[Content revision data]
+-------+

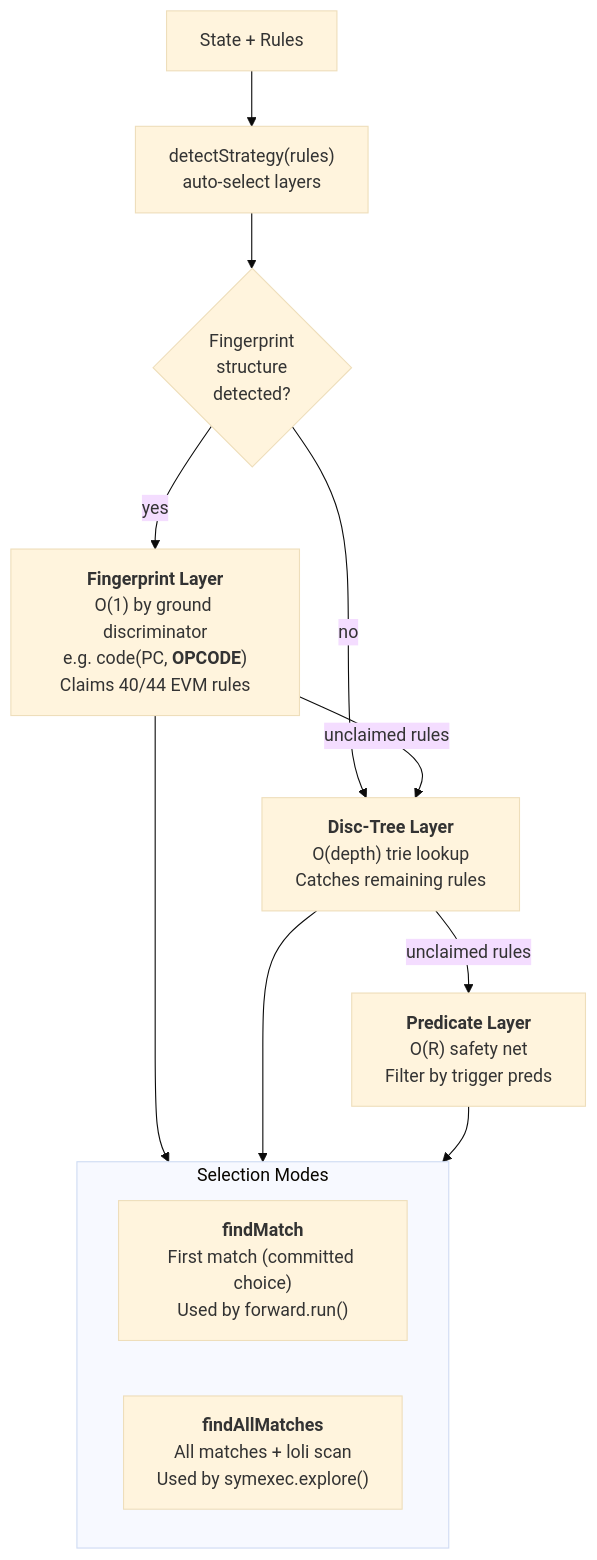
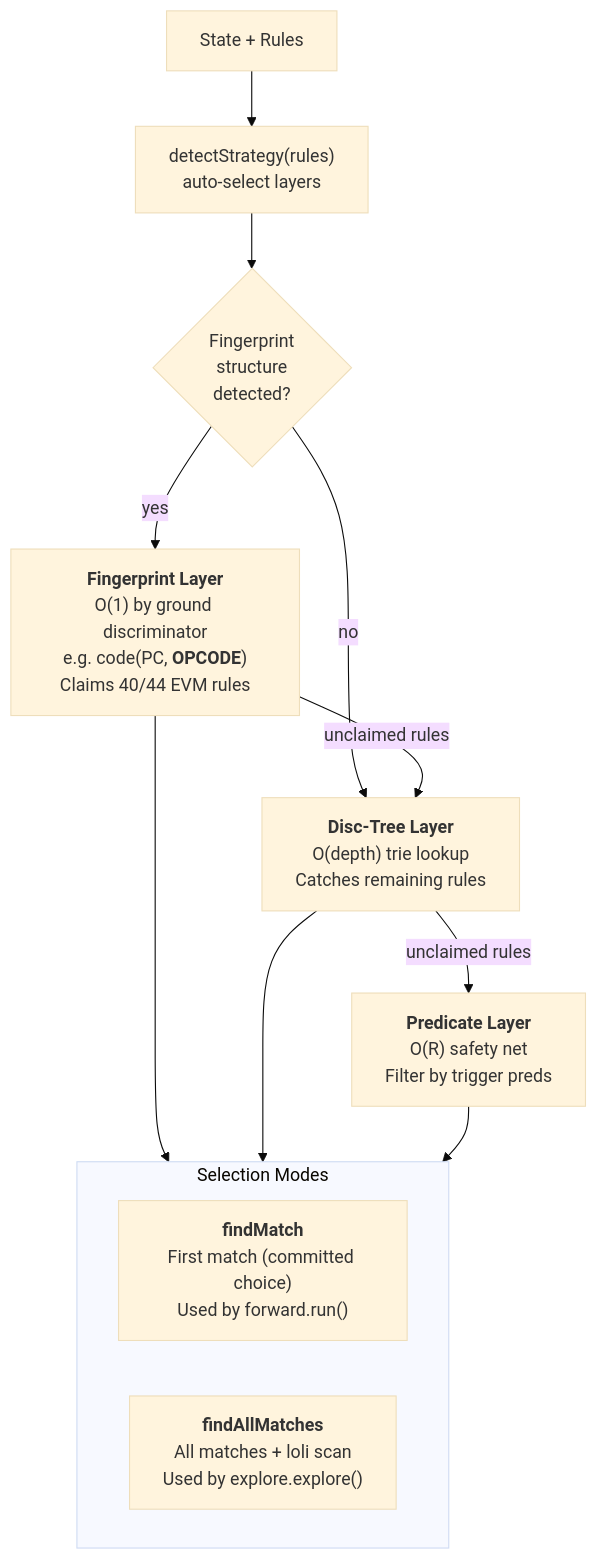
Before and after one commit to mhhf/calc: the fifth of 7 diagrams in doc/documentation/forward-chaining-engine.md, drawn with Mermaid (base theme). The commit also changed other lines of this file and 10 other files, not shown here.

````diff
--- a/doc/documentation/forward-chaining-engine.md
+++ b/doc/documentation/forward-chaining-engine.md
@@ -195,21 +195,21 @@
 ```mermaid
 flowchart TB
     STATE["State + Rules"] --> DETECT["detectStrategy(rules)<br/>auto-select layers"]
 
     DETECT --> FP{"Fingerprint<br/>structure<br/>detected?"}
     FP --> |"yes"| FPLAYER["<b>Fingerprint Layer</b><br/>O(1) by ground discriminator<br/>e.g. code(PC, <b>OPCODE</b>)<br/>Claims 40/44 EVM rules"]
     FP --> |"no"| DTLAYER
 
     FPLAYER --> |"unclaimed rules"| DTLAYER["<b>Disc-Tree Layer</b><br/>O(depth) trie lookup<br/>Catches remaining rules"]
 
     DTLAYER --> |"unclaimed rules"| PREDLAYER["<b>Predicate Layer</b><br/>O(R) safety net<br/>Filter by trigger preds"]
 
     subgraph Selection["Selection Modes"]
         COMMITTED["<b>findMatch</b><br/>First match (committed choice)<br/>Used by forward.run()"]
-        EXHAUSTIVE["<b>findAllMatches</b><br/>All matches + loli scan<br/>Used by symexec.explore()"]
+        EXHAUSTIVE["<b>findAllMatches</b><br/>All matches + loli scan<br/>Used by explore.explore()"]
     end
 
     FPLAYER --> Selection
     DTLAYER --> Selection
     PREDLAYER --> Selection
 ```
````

+-------+

» **WORK INSTRUCTIONS**:
For each line in the records that contains the word "engine", make a copy.

» **RESPONSE AREA**:
Before and after one commit to mhhf/calc: the fifth of 7 diagrams in doc/documentation/forward-chaining-engine.md, drawn with Mermaid (base theme). The commit also changed other lines of this file and 10 other files, not shown here.
--- a/doc/documentation/forward-chaining-engine.md
+++ b/doc/documentation/forward-chaining-engine.md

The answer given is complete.